In the Arbitrator’s view the language of article 11.1 places what might be characterized as a qualified obligation upon the Company. The language of that provision must plainly be interpreted having regard to the reality in which it has operated for many years. As the evidence discloses, the article has not been applied by the parties so as to require heating in each and every dock facility in all of the Company’s terminals. On the contrary, the practice seems to acknowledge that in a number of locations and circumstances, it is impracticable to provide heat. That appears to be particularly so in a number of smaller terminal locations. By the same token, however, the pattern appears equally clear, that in large centres where substantial numbers of employees are employed in the dock area, heat is generally provided.

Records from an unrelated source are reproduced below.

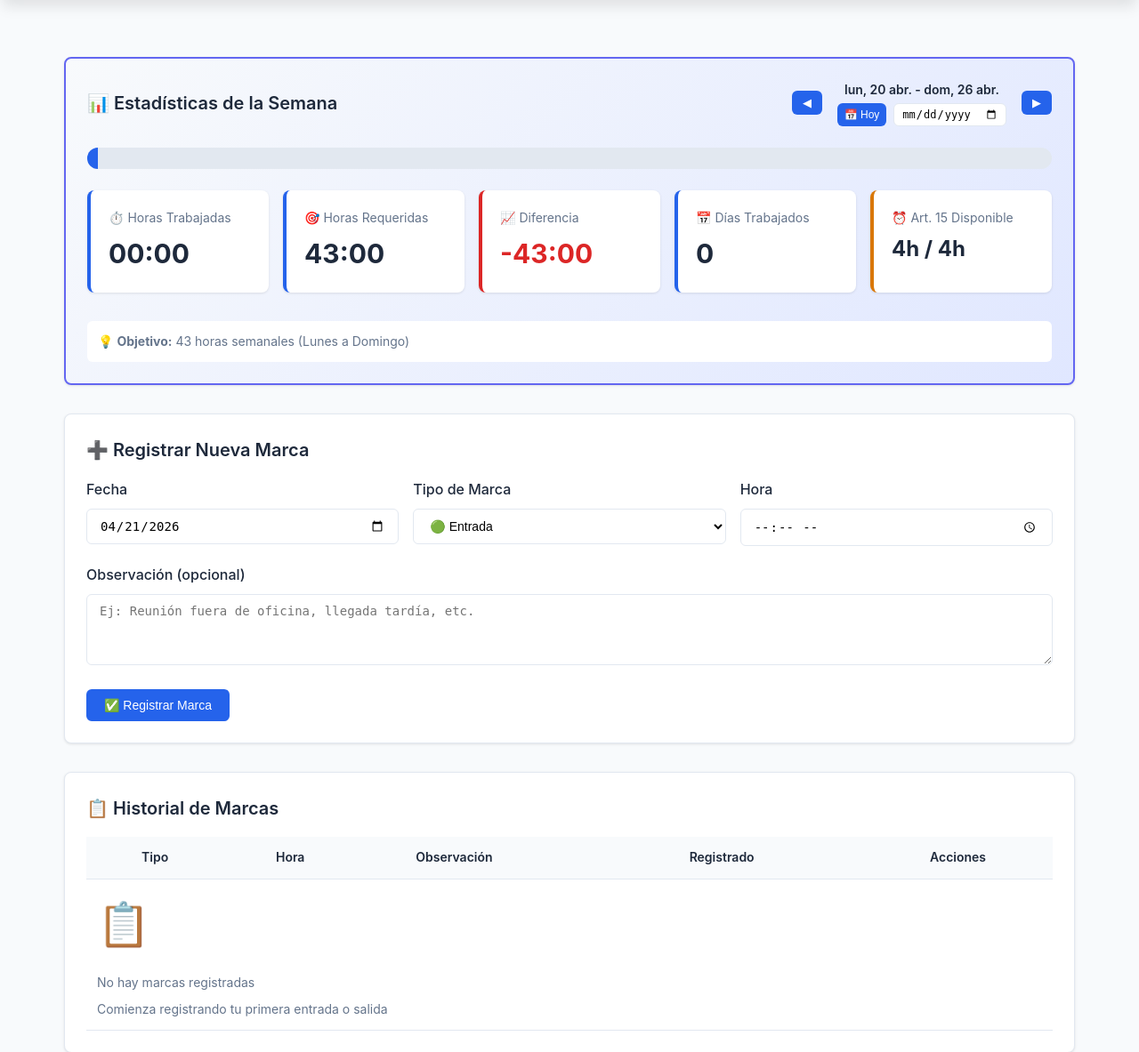
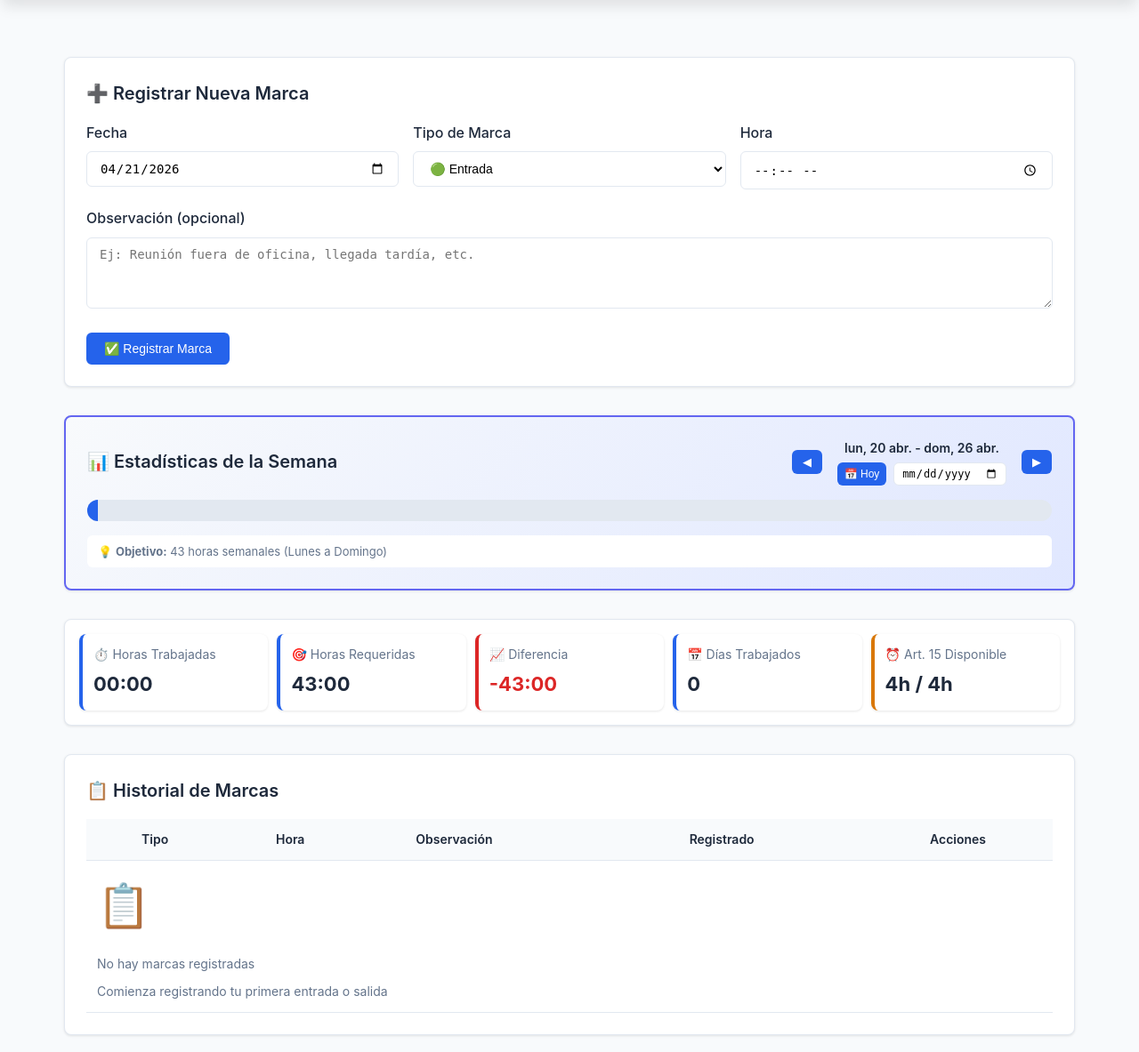
Before and after one commit to dmitos/contralor, a FastAPI app: page / in a window 1280 px wide. Shown: the part 213-1396 px from the top of the page at 89% size. Run offline with FastAPI, Linux system fonts and the light colour scheme; data that the repository does not hold is empty.

Commit message:
Se acomodaron las tarjetas en grilla

```diff
--- a/static/css/style.css
+++ b/static/css/style.css
@@ -302,6 +302,27 @@ body {
     color: var(--text-color);
 }
 
+/* Stats compactas (usadas en la tarjeta de detalle) */
+.stats-compact {
+    grid-template-columns: repeat(2, 1fr);
+    gap: 0.625rem;
+    margin-bottom: 0;
+}
+
+.stats-compact .stat-card {
+    padding: 0.75rem;
+}
+
+.stats-compact .stat-value {
+    font-size: 1.375rem;
+}
+
+@media (min-width: 600px) {
+    .stats-compact {
+        grid-template-columns: repeat(5, 1fr);
+    }
+}
+
 /* Responsive */
 @media (max-width: 768px) {
     .container {
--- a/static/js/app.js
+++ b/static/js/app.js
@@ -141,27 +141,19 @@ function renderizarEstadisticasSemana() {
     }
 
     // Actualizar leyenda con información de feriados
-    // Buscar el div de leyenda que está FUERA de las tarjetas de estadísticas
-    const cardEstadisticas = document.querySelector('.card');
-    if (cardEstadisticas) {
-        // Buscar el último div hijo que contiene la leyenda
-        const todosLosDivs = cardEstadisticas.querySelectorAll('div');
-        const leyenda = todosLosDivs[todosLosDivs.length - 1];
-
-        // Verificar que es realmente la leyenda (contiene "Objetivo:")
-        if (leyenda && leyenda.textContent.includes('Objetivo:')) {
+    const leyenda = document.getElementById('leyendaObjetivo');
+    if (leyenda) {
         if (stats.feriados && stats.feriados.cantidad > 0) {
             const feriadosInfo = stats.feriados.fechas.map(f => f.nombre).join(', ');
             leyenda.innerHTML = `
                 💡 <strong>Objetivo:</strong> ${horasReqTexto} semanales (Lunes a Domingo)
                 <br>
-                    🎉 <strong>Feriados esta semana:</strong> ${stats.feriados.cantidad} - ${feriadosInfo}
+                🎉 <strong>Feriados esta semana:</strong> ${stats.feriados.cantidad} — ${feriadosInfo}
                 <br>
                 📉 <strong>Ajuste:</strong> -${stats.feriados.ajuste_horas}h por feriados
             `;
         } else {
             leyenda.innerHTML = `💡 <strong>Objetivo:</strong> 43 horas semanales (Lunes a Domingo)`;
-            }
         }
     }
 
--- a/templates/index.html
+++ b/templates/index.html
@@ -20,95 +20,6 @@
 
         <!-- Alerta (inicialmente oculta) -->
         <div id="alerta" style="display: none;"></div>
-
-        <!-- Panel de Estadísticas Semanales -->
-        <div class="card" style="background: linear-gradient(135deg, #f8fafc 0%, #e0e7ff 100%); border: 2px solid #6366f1;">
-            <div style="display: flex; justify-content: space-between; align-items: center; margin-bottom: 1.5rem; flex-wrap: wrap; gap: 1rem;">
-                <h2 class="card-title" style="margin: 0;">📊 Estadísticas de la Semana</h2>
-
-                <!-- Controles de navegación de semana -->
-                <div style="display: flex; align-items: center; gap: 0.75rem; flex-wrap: wrap;">
-                    <button
-                        onclick="cambiarSemana(-1)"
-                        class="btn btn-primary btn-small"
-                        title="Semana anterior">
-                        ◀
-                    </button>
-
-                    <div style="display: flex; flex-direction: column; align-items: center; min-width: 200px;">
-                        <span id="rangoSemana" style="font-size: 0.875rem; color: #1e293b; font-weight: 600; white-space: nowrap;">
-                            Cargando...
-                        </span>
-                        <div style="display: flex; gap: 0.5rem; margin-top: 0.25rem;">
-                            <button
-                                onclick="irSemanaActual()"
-                                class="btn btn-primary btn-small"
-                                style="font-size: 0.75rem; padding: 0.25rem 0.5rem;"
-                                title="Ir a semana actual">
-                                📅 Hoy
-                            </button>
-                            <input
-                                type="date"
-                                id="selectorFechaSemana"
-                                class="form-input"
-                                style="font-size: 0.75rem; padding: 0.25rem 0.5rem; width: auto;"
-                                title="Ir a una semana específica"
-                                onchange="irSemanaEspecifica()"
-                            >
-                        </div>
-                    </div>
-
-                    <button
-                        onclick="cambiarSemana(1)"
-                        class="btn btn-primary btn-small"
-                        title="Semana siguiente">
-                        ▶
-                    </button>
-                </div>
-            </div>
-
-            <!-- Barra de progreso -->
-            <div style="background: #e2e8f0; border-radius: 9999px; height: 24px; margin-bottom: 1.5rem; overflow: hidden; position: relative;">
-                <div id="progressBar" style="height: 100%; background: var(--primary-color); transition: width 0.5s ease, background-color 0.3s; width: 0%; display: flex; align-items: center; justify-content: flex-end; padding-right: 0.75rem;">
-                    <span style="color: white; font-weight: 600; font-size: 0.75rem;" id="porcentaje">0%</span>
-                </div>
-            </div>
-
-            <!-- Grid de estadísticas -->
-            <div class="stats-grid" style="grid-template-columns: repeat(auto-fit, minmax(180px, 1fr));">
-                <div class="stat-card">
-                    <div class="stat-label">⏱️ Horas Trabajadas</div>
-                    <div class="stat-value" id="horasTrabajadas">00:00</div>
-                </div>
-
-                <div class="stat-card">
-                    <div class="stat-label">🎯 Horas Requeridas</div>
-                    <div class="stat-value" id="horasRequeridas">43:00</div>
-                </div>
-
-                <div class="stat-card">
-                    <div class="stat-label">📈 Diferencia</div>
-                    <div class="stat-value" id="diferencia" style="font-weight: 700;">+00:00</div>
-                </div>
-
-                <div class="stat-card">
-                    <div class="stat-label">📅 Días Trabajados</div>
-                    <div class="stat-value" id="diasTrabajados">0</div>
-                </div>
-
-                <div class="stat-card" style="border-left-color: #d97706;">
-                    <div class="stat-label">⏰ Art. 15 Disponible</div>
-                    <div class="stat-value" id="art15Disponible" style="font-size: 1.5rem;">
-                        <span id="art15HorasDisponibles">0</span>h / 4h
-                    </div>
-                </div>
-            </div>
-
-            <!-- Leyenda -->
-            <div style="margin-top: 1rem; padding: 0.75rem; background: white; border-radius: 0.375rem; font-size: 0.875rem; color: #64748b;">
-                💡 <strong>Objetivo:</strong> 43 horas semanales (Lunes a Domingo)
-            </div>
-        </div>
 
         <!-- Proyección de Salida (visible solo cuando hay ENTRADA abierta hoy) -->
         <div class="card" id="cardProyeccion" style="display: none; padding: 0.875rem; background: linear-gradient(135deg, #f0fdf4 0%, #dcfce7 100%); border: 2px solid #059669;">
@@ -193,6 +104,93 @@
             </form>
         </div>
 
+        <!-- Panel de Estadísticas Semanales -->
+        <div class="card" style="background: linear-gradient(135deg, #f8fafc 0%, #e0e7ff 100%); border: 2px solid #6366f1;">
+            <div style="display: flex; justify-content: space-between; align-items: center; margin-bottom: 1rem; flex-wrap: wrap; gap: 1rem;">
+                <h2 class="card-title" style="margin: 0;">📊 Estadísticas de la Semana</h2>
+
+                <!-- Controles de navegación de semana -->
+                <div style="display: flex; align-items: center; gap: 0.75rem; flex-wrap: wrap;">
+                    <button
+                        onclick="cambiarSemana(-1)"
+                        class="btn btn-primary btn-small"
+                        title="Semana anterior">
+                        ◀
+                    </button>
+
+                    <div style="display: flex; flex-direction: column; align-items: center; min-width: 200px;">
+                        <span id="rangoSemana" style="font-size: 0.875rem; color: #1e293b; font-weight: 600; white-space: nowrap;">
+                            Cargando...
+                        </span>
+                        <div style="display: flex; gap: 0.5rem; margin-top: 0.25rem;">
+                            <button
+                                onclick="irSemanaActual()"
+                                class="btn btn-primary btn-small"
+                                style="font-size: 0.75rem; padding: 0.25rem 0.5rem;"
+                                title="Ir a semana actual">
+                                📅 Hoy
+                            </button>
+                            <input
+                                type="date"
+                                id="selectorFechaSemana"
+                                class="form-input"
+                                style="font-size: 0.75rem; padding: 0.25rem 0.5rem; width: auto;"
+                                title="Ir a una semana específica"
+                                onchange="irSemanaEspecifica()"
+                            >
+                        </div>
+                    </div>
+
+                    <button
+                        onclick="cambiarSemana(1)"
+                        class="btn btn-primary btn-small"
+                        title="Semana siguiente">
+                        ▶
+                    </button>
+                </div>
+            </div>
+
+            <!-- Barra de progreso -->
+            <div style="background: #e2e8f0; border-radius: 9999px; height: 24px; margin-bottom: 1rem; overflow: hidden; position: relative;">
+                <div id="progressBar" style="height: 100%; background: var(--primary-color); transition: width 0.5s ease, background-color 0.3s; width: 0%; display: flex; align-items: center; justify-content: flex-end; padding-right: 0.75rem;">
+                    <span style="color: white; font-weight: 600; font-size: 0.75rem;" id="porcentaje">0%</span>
+                </div>
+            </div>
+
+            <!-- Leyenda -->
+            <div id="leyendaObjetivo" style="padding: 0.5rem 0.75rem; background: white; border-radius: 0.375rem; font-size: 0.8125rem; color: #64748b;">
+                💡 <strong>Objetivo:</strong> 43 horas semanales (Lunes a Domingo)
+            </div>
+        </div>
+
+        <!-- Detalle estadísticas semanales -->
+        <div class="card" style="padding: 1rem;">
+            <div class="stats-grid stats-compact">
+                <div class="stat-card">
+                    <div class="stat-label">⏱️ Horas Trabajadas</div>
+                    <div class="stat-value" id="horasTrabajadas">00:00</div>
+                </div>
+                <div class="stat-card">
+                    <div class="stat-label">🎯 Horas Requeridas</div>
+                    <div class="stat-value" id="horasRequeridas">43:00</div>
+                </div>
+                <div class="stat-card">
+                    <div class="stat-label">📈 Diferencia</div>
+                    <div class="stat-value" id="diferencia" style="font-weight: 700;">+00:00</div>
+                </div>
+                <div class="stat-card">
+                    <div class="stat-label">📅 Días Trabajados</div>
+                    <div class="stat-value" id="diasTrabajados">0</div>
+                </div>
+                <div class="stat-card" style="border-left-color: #d97706;">
+                    <div class="stat-label">⏰ Art. 15 Disponible</div>
+                    <div class="stat-value" id="art15Disponible">
+                        <span id="art15HorasDisponibles">0</span>h / 4h
+                    </div>
+                </div>
+            </div>
+        </div>
+
         <!-- Lista de Marcas -->
         <div class="card">
             <h2 class="card-title">📋 Historial de Marcas</h2>
```
Lines whose indentation alone changed are shown as unchanged.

Of particular significance in the article is the qualification that the lighting, heating and furnishings are to be provided “… to the best of the Company’s ability”. In the Arbitrator’s view that language confirms a balancing of interests. In determining the level of comfort to be provided, regard must be had to the practicalities, including the ability of the company to provide it. In considering that question, regard must be had to a number of factors, including the location, the number of employees involved and the cost and feasibility of providing the amenity in question.

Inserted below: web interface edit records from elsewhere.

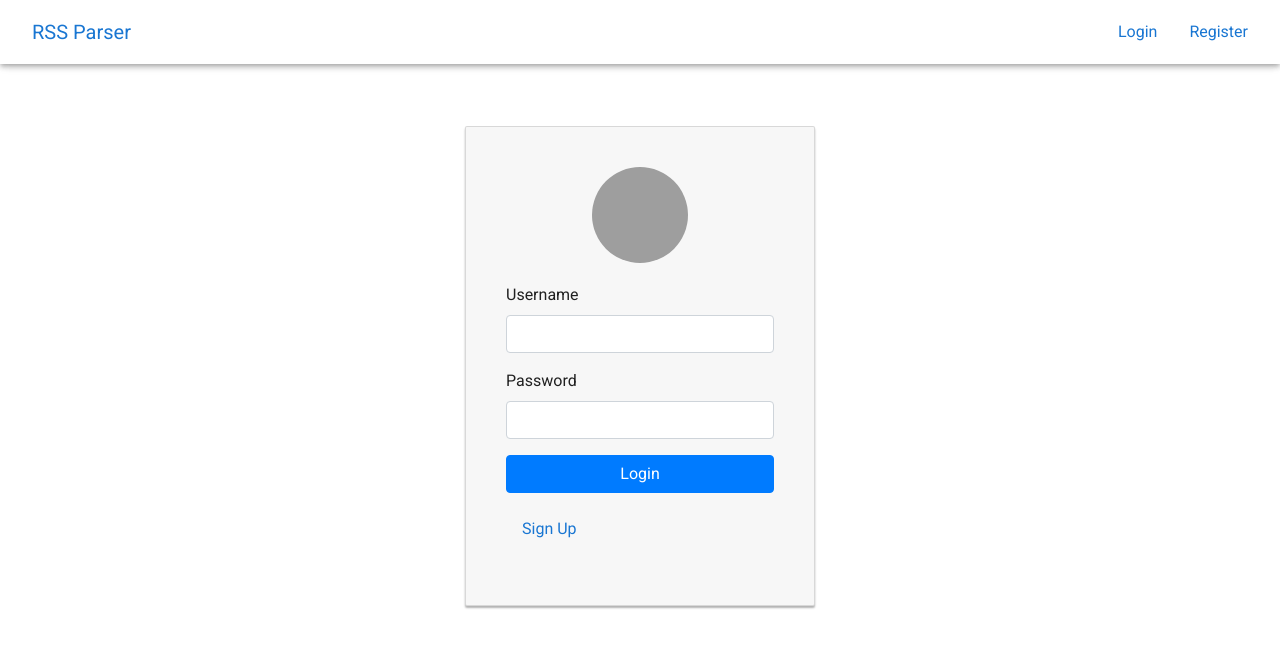
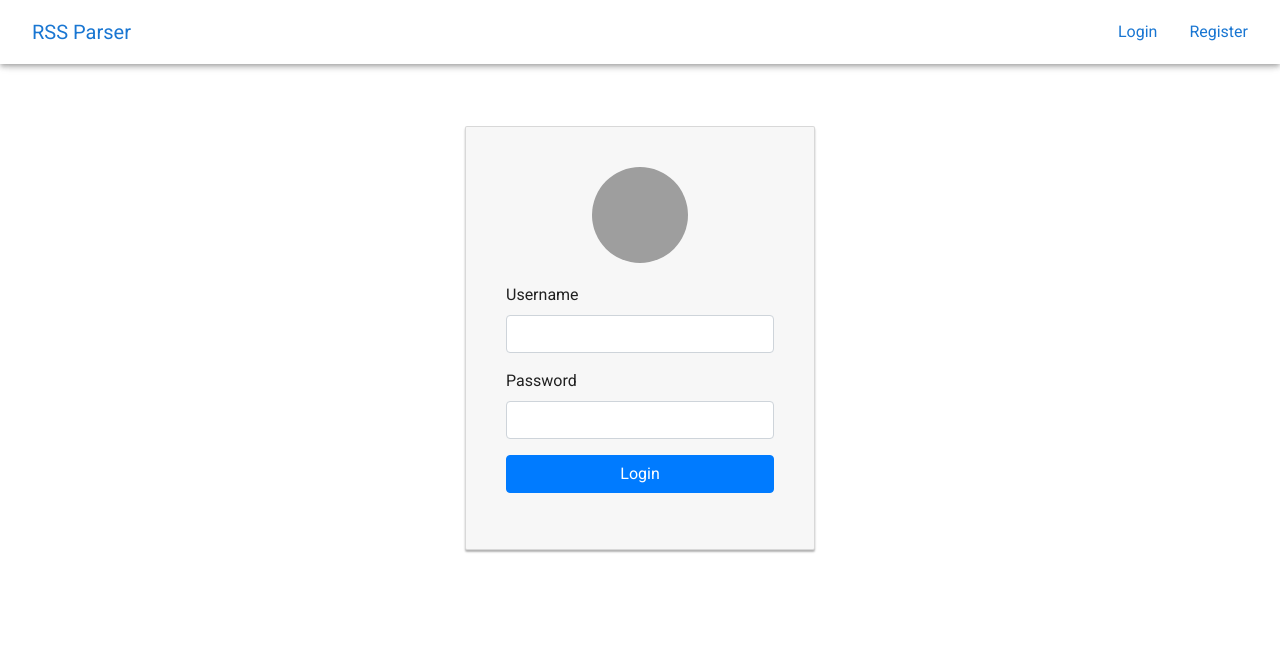
Before and after one commit to stasfilin/rss_portal, a Vue app in the folder frontend/: page /login in a window 1280 px wide. Shown: the top 648 px of the page. Built offline with nearby package versions, Linux system fonts and the light colour scheme; grey boxes are pictures that could not be loaded.

Commit message:
feat(frontend): remove button
Signed-off-by: Stanislav Filin <stasfilinmusic@gmail.com>

```diff
--- a/frontend/src/views/Login.vue
+++ b/frontend/src/views/Login.vue
@@ -45,9 +45,6 @@
         </div>
         <div class="form-group">
           <div v-if="message" class="alert alert-danger" role="alert">{{message}}</div>
-        </div>
-        <div class="form-group">
-            <router-link to="/register" class="nav-link">Sign Up</router-link>
         </div>
       </form>
     </div>
```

The evidence before the Arbitrator is uncontroverted that at present the Company’s financial position does not easily lend itself to making capital improvements. It is not disputed that during the last fiscal year the Company suffered a net loss and, given the current recession, the prospects for a return to profitability are uncertain, at best. It is with that in mind that the Arbitrator inquired of the Union at the hearing as to whether it would accept that the application of Article 11.1 in the circumstance of the Port Coquitlam Terminal could be made to depend on the pre-condition of the Company returning to profitability. In other words, by a fair application of the article, having regard to the factors which apply in Vancouver, should the Company be expected to incur further debt when it is already in a net loss position with respect to its operations? The Union conceded that the reference to the Company’s ability contained within the language of article 11.1 would suggest that, in the circumstances, allowance for the Company returning to a position of profitability would not be unreasonable. Having regard to the language of the provision, and to the history of its administration within the Company’s operations, the Arbitrator is of the view that that is a reasonable and appropriate approach to the application of Article 11.1.

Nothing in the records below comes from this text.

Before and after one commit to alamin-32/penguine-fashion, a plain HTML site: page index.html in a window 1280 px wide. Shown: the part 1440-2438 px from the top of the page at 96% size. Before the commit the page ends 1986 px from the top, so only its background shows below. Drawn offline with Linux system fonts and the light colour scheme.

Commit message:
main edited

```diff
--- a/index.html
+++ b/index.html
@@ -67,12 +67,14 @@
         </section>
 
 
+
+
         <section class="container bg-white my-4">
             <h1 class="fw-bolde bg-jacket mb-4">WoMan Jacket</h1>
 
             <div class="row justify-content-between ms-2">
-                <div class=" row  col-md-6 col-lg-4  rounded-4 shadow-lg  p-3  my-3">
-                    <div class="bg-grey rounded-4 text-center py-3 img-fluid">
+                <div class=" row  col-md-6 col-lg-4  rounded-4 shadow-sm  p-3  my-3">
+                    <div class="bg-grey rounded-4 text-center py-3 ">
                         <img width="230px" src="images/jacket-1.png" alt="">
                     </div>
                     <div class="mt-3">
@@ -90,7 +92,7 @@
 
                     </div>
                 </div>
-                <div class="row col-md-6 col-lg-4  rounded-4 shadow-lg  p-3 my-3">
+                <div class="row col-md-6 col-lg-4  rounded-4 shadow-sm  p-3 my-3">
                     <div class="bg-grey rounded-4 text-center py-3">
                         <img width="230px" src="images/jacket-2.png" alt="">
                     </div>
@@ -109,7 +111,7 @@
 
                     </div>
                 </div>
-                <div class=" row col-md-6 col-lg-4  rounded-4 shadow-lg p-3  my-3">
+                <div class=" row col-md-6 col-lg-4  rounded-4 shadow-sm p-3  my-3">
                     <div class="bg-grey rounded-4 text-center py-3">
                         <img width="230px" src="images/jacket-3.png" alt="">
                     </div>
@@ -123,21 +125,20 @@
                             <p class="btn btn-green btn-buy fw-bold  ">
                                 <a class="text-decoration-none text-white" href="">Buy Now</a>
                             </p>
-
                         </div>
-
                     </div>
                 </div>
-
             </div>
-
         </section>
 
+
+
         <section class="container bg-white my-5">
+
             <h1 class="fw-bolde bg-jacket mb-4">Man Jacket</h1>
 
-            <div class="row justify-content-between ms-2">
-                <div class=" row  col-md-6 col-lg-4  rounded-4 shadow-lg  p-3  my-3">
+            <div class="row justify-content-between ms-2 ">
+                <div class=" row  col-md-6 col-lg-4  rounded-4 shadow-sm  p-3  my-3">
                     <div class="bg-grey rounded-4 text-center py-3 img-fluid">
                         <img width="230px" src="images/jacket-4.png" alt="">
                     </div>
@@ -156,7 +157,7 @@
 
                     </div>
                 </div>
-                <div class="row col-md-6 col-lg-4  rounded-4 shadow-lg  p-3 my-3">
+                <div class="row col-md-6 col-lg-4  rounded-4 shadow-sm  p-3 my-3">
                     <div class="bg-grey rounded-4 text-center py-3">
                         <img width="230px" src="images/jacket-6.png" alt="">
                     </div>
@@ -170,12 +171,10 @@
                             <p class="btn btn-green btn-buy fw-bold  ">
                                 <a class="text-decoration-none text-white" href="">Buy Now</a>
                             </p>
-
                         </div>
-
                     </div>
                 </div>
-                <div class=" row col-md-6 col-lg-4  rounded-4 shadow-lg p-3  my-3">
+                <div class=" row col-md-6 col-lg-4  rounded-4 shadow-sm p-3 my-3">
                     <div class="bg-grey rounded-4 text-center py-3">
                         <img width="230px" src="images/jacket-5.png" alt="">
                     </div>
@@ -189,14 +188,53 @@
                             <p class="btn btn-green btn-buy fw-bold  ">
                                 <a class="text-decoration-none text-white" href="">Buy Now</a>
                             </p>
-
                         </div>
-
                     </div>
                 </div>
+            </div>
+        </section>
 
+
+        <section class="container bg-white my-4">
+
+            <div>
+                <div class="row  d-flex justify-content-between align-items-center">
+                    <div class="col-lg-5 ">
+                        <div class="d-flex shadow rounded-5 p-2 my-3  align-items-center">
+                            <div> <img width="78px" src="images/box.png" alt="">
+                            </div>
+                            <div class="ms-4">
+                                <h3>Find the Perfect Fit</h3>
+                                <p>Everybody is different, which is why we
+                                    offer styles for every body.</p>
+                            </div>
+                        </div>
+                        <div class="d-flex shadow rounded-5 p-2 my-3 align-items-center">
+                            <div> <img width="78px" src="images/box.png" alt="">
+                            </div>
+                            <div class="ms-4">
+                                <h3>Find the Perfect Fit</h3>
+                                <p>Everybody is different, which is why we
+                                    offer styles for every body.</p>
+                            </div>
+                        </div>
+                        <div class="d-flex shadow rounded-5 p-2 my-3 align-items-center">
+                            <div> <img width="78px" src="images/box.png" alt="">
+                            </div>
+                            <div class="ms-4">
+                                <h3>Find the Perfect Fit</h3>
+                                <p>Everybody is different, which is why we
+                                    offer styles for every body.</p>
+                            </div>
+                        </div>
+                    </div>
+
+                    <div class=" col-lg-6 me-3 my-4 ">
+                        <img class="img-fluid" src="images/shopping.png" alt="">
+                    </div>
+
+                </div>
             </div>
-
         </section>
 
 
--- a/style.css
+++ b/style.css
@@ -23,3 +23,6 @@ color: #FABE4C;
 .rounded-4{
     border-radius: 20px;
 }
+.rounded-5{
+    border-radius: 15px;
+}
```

For the foregoing reasons the grievance is allowed, subject to certain conditions. Having regard to the number of employees working in the dock area at Vancouver, and to the accepted practice in other comparable centres, the Arbitrator finds and declares that the Company is under an obligation to provide some form of heating for the dock area at the Port Coquitlam Terminal. It should be stressed that the obligation does not extend to retrofitting the building, nor to providing levels of heat that would be suited to an office or a home. In this regard, portable equipment which provides for surface heat, and the temperature levels generally found in the Company’s heated terminal facilities elsewhere should provide a reasonable standard. Secondly, the Arbitrator is satisfied that the Company’s obligation to comply with this award should not be triggered until such time as it has experienced a net profit over a period of not less than one fiscal year.

I retain jurisdiction in the event of any dispute between the parties with respect to the interpretation or implementation of this Award.


DATED at Toronto this 27th day of November, 1992.